→ **THE TASK**
Look through the records and copy each line with the string "Select" in it.

[Records excerpted from a collection]
^^^^^^^^

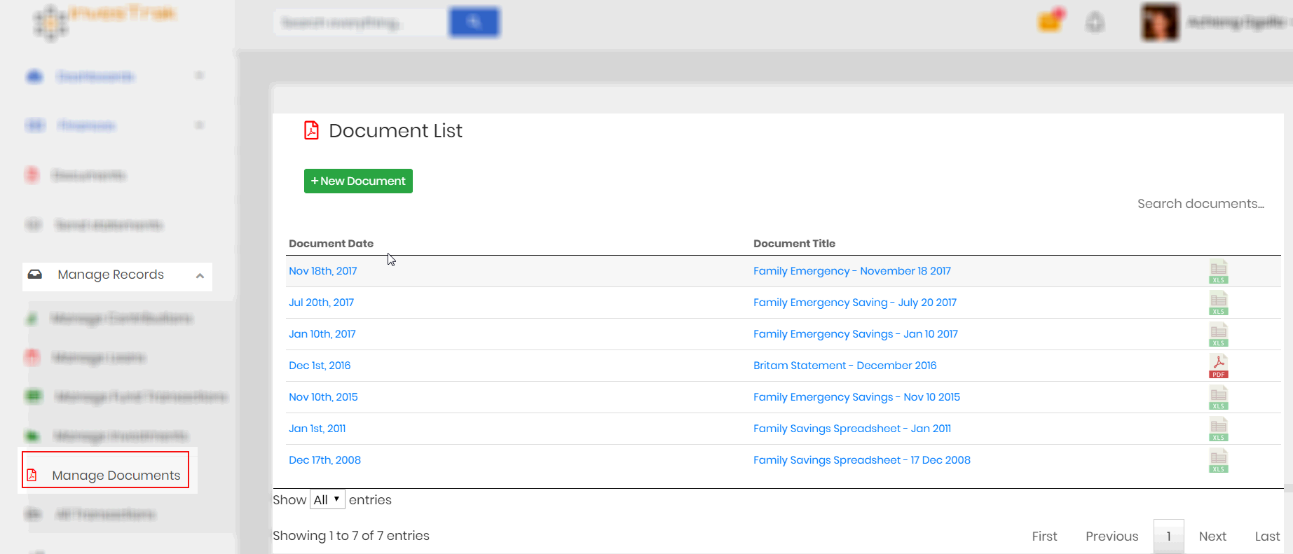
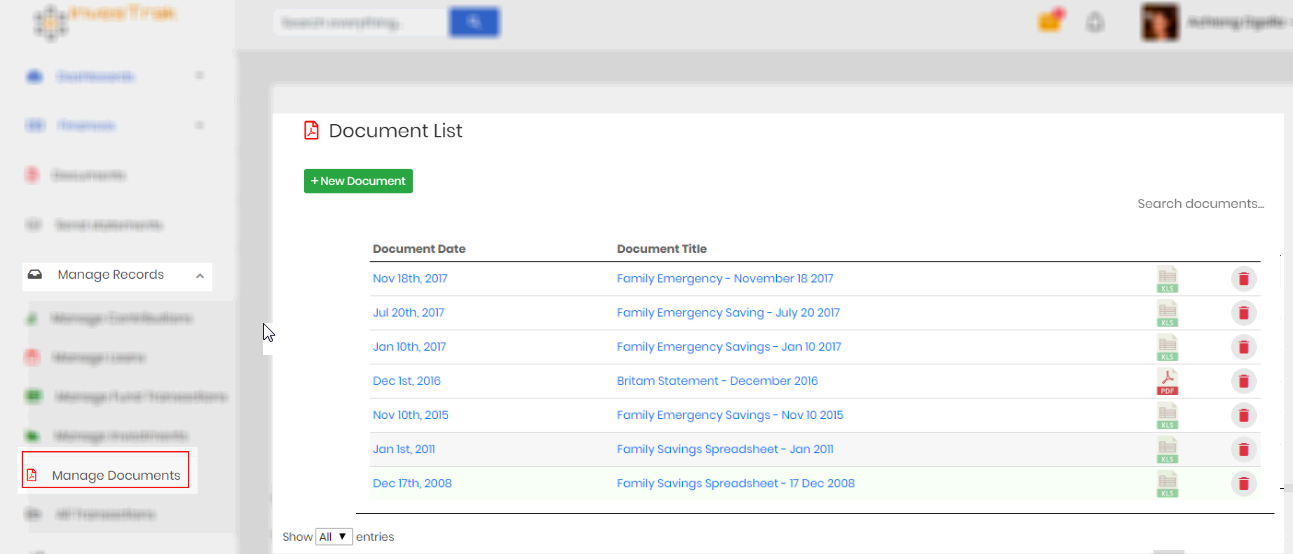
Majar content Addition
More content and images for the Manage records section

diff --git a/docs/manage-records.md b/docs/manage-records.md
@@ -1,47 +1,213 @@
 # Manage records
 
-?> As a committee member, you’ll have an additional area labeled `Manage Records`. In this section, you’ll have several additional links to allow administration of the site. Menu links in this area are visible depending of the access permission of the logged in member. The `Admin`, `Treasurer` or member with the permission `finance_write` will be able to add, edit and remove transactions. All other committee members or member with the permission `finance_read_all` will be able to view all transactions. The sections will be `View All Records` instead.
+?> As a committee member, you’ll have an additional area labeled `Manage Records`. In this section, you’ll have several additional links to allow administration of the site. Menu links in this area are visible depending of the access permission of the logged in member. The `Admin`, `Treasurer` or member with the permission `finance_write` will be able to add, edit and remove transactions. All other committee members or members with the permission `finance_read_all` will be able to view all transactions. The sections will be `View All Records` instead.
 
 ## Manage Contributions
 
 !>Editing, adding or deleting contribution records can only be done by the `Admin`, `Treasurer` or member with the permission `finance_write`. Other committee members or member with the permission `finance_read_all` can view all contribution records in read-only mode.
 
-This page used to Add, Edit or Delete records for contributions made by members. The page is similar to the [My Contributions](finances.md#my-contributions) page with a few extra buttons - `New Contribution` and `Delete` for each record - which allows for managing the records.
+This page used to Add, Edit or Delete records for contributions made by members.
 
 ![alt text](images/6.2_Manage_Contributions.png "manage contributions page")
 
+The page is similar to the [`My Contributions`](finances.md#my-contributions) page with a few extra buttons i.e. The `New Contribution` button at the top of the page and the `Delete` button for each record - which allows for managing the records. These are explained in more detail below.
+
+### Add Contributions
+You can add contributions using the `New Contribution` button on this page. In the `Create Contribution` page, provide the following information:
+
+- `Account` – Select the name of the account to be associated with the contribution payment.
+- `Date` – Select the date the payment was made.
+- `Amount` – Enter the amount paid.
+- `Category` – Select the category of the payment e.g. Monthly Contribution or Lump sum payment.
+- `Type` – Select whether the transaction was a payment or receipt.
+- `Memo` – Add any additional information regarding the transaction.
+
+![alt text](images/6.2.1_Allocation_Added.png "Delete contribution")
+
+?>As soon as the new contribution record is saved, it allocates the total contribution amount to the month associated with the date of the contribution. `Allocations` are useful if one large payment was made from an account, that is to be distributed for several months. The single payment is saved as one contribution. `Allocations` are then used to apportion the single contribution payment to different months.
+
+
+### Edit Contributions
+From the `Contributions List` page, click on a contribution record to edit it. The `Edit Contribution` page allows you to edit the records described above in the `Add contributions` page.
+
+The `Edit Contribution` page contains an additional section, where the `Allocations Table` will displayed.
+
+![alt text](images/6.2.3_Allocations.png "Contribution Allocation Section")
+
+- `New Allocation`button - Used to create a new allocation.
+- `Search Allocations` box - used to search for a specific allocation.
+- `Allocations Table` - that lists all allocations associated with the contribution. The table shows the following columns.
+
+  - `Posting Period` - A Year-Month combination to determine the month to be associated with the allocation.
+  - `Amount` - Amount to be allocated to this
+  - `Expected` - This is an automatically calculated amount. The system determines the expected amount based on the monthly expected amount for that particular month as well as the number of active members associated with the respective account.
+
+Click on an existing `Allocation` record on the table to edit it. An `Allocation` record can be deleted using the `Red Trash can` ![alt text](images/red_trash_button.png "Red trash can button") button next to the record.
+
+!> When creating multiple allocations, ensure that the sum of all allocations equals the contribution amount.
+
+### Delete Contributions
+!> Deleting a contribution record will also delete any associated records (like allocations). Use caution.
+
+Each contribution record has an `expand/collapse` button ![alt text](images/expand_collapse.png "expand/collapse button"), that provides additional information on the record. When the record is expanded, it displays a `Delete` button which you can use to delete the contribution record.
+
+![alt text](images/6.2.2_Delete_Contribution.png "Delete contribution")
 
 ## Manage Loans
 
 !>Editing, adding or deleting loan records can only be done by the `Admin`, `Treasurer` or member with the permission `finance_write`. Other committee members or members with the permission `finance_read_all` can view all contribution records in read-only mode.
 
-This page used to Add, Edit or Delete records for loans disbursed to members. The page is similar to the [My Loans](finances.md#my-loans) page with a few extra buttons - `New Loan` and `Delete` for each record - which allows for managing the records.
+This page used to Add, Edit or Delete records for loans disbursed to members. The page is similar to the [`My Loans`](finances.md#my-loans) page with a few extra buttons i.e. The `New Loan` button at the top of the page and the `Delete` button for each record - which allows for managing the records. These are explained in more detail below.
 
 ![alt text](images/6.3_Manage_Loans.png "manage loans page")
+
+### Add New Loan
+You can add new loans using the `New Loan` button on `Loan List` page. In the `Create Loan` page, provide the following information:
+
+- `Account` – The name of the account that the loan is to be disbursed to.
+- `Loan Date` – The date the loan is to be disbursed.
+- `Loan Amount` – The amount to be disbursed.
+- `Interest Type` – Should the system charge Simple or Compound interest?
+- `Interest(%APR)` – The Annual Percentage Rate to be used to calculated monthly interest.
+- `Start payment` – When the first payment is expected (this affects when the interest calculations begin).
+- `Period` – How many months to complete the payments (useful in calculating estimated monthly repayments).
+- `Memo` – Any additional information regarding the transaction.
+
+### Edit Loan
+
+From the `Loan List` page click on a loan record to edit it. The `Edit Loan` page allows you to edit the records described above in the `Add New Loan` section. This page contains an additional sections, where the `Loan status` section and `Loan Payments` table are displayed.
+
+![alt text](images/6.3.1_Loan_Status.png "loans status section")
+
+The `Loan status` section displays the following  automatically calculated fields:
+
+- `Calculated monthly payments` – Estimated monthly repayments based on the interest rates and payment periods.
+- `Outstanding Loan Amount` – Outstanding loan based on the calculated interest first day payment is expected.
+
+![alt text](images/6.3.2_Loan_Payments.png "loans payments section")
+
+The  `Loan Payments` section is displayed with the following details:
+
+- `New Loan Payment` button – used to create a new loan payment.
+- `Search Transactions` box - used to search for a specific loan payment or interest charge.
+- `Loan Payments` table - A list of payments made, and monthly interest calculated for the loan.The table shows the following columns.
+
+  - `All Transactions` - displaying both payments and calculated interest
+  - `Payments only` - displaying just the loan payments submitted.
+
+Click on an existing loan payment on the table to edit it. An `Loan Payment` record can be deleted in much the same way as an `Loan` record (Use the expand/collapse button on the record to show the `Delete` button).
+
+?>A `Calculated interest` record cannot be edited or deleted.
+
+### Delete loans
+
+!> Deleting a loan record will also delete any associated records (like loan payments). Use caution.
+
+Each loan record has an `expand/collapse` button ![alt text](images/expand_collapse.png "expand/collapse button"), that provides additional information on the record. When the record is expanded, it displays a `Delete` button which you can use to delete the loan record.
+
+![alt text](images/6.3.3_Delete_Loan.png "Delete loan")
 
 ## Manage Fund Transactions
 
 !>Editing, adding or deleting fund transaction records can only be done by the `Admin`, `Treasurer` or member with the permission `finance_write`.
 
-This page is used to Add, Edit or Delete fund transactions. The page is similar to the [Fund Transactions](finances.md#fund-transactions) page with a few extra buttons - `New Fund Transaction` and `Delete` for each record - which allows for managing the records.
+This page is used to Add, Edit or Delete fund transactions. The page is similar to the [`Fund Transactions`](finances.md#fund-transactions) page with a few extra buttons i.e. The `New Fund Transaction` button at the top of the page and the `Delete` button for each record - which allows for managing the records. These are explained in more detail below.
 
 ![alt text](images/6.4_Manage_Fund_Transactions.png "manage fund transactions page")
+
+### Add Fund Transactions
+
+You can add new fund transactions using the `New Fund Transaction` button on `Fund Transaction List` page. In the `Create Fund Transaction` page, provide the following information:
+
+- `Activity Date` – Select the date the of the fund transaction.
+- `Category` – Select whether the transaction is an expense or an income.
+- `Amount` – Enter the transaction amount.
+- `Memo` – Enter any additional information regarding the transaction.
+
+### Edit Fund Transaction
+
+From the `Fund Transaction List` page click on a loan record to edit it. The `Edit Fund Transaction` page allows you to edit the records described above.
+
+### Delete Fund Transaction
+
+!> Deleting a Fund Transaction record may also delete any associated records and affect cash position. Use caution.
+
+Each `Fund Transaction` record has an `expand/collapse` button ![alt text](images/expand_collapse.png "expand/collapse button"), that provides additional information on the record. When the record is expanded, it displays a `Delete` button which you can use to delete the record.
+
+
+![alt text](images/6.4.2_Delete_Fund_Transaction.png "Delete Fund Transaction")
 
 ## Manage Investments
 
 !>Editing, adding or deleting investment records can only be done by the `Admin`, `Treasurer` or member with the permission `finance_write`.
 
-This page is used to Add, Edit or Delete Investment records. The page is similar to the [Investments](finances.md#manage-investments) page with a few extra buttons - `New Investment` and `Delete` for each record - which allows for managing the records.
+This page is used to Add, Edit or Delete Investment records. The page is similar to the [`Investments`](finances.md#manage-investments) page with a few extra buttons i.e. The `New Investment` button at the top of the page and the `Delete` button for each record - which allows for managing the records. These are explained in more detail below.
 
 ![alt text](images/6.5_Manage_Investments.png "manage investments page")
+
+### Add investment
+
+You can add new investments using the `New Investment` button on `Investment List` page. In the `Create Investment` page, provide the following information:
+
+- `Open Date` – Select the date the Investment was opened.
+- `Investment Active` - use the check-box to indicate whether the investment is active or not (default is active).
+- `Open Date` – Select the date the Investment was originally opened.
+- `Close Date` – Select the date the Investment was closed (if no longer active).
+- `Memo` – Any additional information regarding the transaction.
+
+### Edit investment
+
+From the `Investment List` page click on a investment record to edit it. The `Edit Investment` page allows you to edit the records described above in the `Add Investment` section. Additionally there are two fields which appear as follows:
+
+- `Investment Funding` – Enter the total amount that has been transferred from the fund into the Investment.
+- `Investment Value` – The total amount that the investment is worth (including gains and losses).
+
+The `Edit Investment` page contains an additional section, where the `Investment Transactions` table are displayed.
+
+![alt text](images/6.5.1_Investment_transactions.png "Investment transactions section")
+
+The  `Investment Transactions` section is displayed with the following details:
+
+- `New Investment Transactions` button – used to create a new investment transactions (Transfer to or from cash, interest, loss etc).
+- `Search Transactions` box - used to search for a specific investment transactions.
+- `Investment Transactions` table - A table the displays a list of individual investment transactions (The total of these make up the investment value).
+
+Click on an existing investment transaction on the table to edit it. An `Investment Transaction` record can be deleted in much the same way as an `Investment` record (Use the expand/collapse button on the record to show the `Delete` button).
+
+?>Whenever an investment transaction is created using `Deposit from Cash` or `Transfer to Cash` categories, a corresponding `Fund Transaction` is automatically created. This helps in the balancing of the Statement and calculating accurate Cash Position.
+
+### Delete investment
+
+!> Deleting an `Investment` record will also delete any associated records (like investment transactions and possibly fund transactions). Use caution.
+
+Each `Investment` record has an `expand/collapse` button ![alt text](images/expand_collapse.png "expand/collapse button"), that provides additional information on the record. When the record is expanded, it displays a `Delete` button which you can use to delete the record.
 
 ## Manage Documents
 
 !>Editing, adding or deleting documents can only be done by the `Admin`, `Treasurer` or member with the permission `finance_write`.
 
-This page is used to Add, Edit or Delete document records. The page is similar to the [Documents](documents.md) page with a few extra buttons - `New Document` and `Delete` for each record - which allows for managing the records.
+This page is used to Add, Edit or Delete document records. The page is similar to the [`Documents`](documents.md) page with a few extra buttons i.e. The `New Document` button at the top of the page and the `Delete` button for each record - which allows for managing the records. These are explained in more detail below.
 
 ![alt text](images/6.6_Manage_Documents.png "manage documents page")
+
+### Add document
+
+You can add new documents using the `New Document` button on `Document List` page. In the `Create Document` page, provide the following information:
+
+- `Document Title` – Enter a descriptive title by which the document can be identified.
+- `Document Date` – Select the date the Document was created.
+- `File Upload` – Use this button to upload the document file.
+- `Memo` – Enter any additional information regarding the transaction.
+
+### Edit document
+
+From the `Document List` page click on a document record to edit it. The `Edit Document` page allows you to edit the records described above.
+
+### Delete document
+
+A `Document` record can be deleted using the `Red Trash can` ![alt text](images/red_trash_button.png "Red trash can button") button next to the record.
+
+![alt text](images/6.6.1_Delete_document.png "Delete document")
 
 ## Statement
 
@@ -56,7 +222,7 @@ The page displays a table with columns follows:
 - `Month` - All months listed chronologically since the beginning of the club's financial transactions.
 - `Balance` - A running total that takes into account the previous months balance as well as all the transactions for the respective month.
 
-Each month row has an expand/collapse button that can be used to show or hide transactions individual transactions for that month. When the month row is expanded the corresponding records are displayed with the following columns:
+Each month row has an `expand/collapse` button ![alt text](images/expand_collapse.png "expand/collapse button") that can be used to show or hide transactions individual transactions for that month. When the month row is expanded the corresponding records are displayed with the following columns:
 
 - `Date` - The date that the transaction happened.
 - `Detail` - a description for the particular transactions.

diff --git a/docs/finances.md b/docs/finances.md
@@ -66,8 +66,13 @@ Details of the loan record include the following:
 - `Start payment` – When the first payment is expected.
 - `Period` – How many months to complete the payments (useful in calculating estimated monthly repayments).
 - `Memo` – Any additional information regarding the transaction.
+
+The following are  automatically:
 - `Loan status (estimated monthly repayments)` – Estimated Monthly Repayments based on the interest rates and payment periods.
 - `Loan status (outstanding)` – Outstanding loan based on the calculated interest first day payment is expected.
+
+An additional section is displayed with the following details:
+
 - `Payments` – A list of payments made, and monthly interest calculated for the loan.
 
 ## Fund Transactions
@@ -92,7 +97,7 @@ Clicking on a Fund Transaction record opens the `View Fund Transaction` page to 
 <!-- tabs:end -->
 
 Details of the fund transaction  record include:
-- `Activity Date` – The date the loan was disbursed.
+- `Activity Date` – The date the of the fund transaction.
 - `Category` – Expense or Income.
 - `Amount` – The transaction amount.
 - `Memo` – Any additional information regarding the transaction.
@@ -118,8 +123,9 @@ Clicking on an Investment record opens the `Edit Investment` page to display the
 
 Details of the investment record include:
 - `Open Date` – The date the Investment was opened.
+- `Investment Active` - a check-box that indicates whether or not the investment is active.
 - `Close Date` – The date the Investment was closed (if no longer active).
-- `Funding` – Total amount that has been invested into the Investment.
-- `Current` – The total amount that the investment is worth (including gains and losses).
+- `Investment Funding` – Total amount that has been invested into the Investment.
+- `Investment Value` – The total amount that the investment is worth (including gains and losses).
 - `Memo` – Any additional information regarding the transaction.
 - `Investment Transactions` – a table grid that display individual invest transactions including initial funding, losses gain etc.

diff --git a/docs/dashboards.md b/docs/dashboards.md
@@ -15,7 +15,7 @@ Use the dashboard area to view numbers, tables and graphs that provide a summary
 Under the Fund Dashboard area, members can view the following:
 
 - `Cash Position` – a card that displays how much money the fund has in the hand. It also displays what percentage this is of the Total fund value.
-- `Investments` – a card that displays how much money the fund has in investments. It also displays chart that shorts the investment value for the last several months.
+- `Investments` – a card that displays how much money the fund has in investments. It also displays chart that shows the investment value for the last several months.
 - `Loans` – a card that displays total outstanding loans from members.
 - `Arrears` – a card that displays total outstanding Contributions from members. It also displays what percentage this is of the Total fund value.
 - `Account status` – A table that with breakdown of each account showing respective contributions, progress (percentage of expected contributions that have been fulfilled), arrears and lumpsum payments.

^^^^^^^^

→ **SOLUTION TO THE EXERCISE**
+- `Account` – Select the name of the account to be associated with the contribution payment.
+- `Date` – Select the date the payment was made.
+- `Category` – Select the category of the payment e.g. Monthly Contribution or Lump sum payment.
+- `Type` – Select whether the transaction was a payment or receipt.
+- `Activity Date` – Select the date the of the fund transaction.
+- `Category` – Select whether the transaction is an expense or an income.
+- `Open Date` – Select the date the Investment was opened.
+- `Open Date` – Select the date the Investment was originally opened.
+- `Close Date` – Select the date the Investment was closed (if no longer active).
+- `Document Date` – Select the date the Document was created.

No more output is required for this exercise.